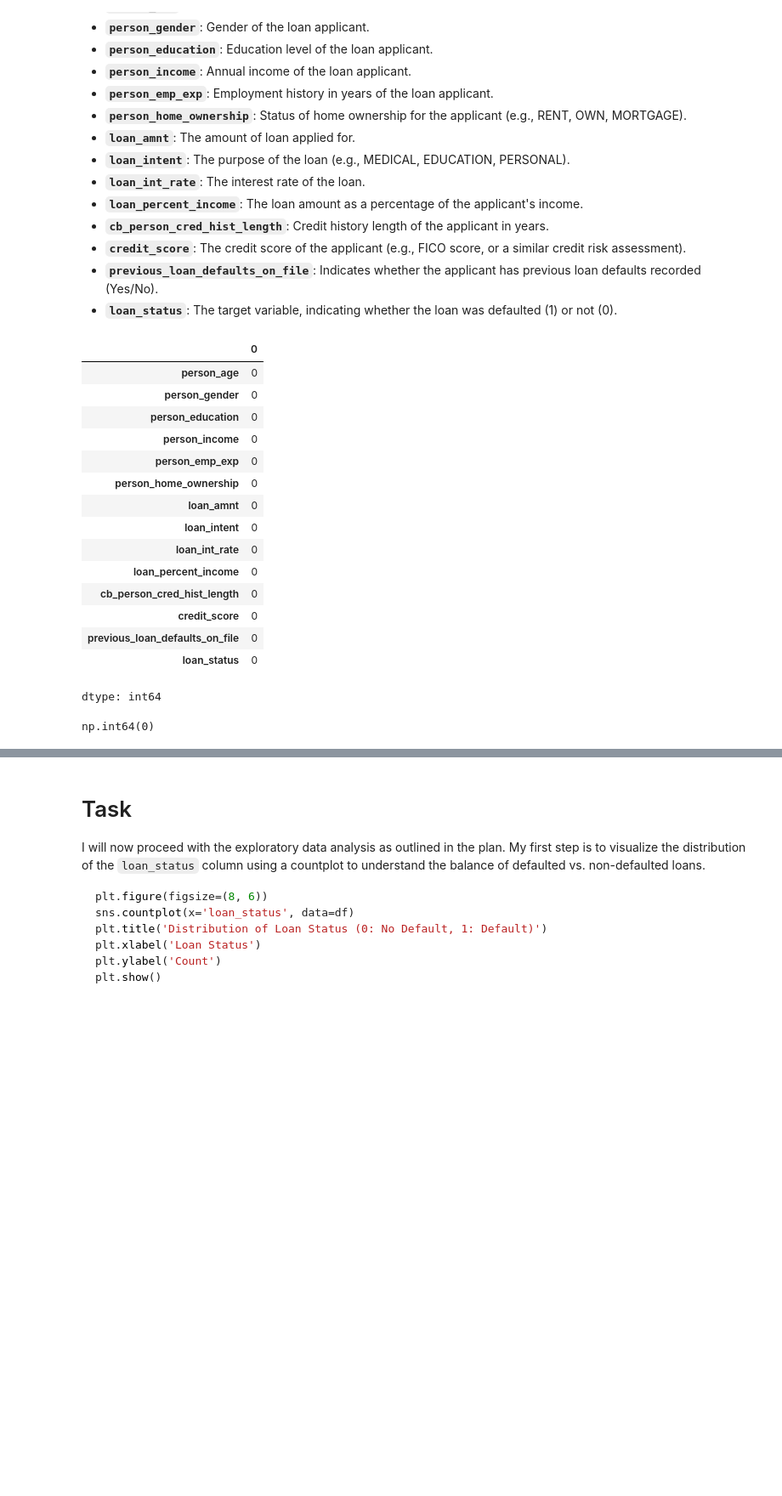
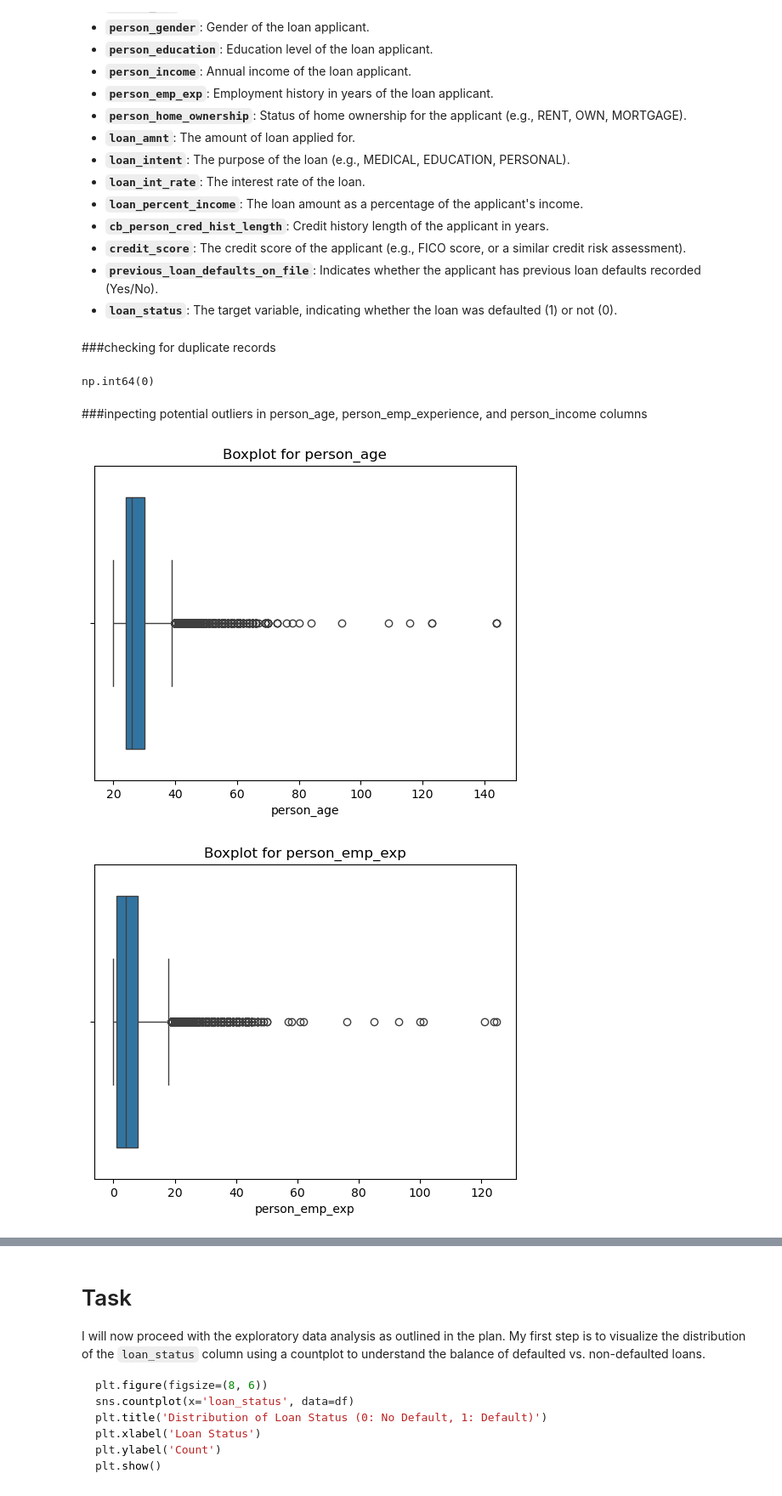
Before and after one commit to Chauhanekta21/Loan_Prediction_Naive_Bayes, a Jupyter notebook: jupyter_notebook/loan_prediction.ipynb, the cells around one changed output, grey strips where cells are left out. Shown at 85% size. Drawn from its saved outputs; the diff is of its cells as text; code cells hidden in the pictures; blank space fills up the shorter version.

```diff
--- a/jupyter_notebook/loan_prediction.ipynb
+++ b/jupyter_notebook/loan_prediction.ipynb
@@ -6,4 +6,5 @@ import matplotlib.pyplot as plt
 import warnings
 warnings.filterwarnings('ignore')
 # %%
-df = pd.read_csv("loan_data.csv")
+df = pd.read_csv("../data/loan_data.csv")
+df
@@ -78,26 +84,21 @@ Descriptive Statistics for Categorical Columns:
 *   **`credit_score`**: The credit score of the applicant (e.g., FICO score, or a similar credit risk assessment).
 *   **`previous_loan_defaults_on_file`**: Indicates whether the applicant has previous loan defaults recorded (Yes/No).
 *   **`loan_status`**: The target variable, indicating whether the loan was defaulted (1) or not (0).
-# %%
-df.isnull().sum()
-# %% [output]
-|  | 0 |
-| person_age | 0 |
-| person_gender | 0 |
-| person_education | 0 |
-| person_income | 0 |
-| person_emp_exp | 0 |
-| person_home_ownership | 0 |
-| loan_amnt | 0 |
-| loan_intent | 0 |
-| loan_int_rate | 0 |
-| loan_percent_income | 0 |
-| cb_person_cred_hist_length | 0 |
-| credit_score | 0 |
-| previous_loan_defaults_on_file | 0 |
-| loan_status | 0 |
-dtype: int64
+# %% [markdown]
+###checking for duplicate records
 # %%
 df.duplicated().sum()
 # %% [output]
 np.int64(0)
+# %% [markdown]
+###inpecting potential outliers in person_age, person_emp_experience, and person_income columns
+# %%
+cols = df[["person_age", "person_emp_exp", "person_income"]]
+
+for col in cols:
+    sns.boxplot(x=df[col])
+    plt.title(f"Boxplot for {col}")
+    plt.show()
+# %% [output]
+[figure, added]
+[figure, added]
```
Also changed, not shown: parts of 12 cells of this notebook.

****************

### WORK TASK
Among the lines of the material, find those that hold the word "import" and copy them.

### TASK SOLUTION
@@ -6,4 +6,5 @@ import matplotlib.pyplot as plt
 import warnings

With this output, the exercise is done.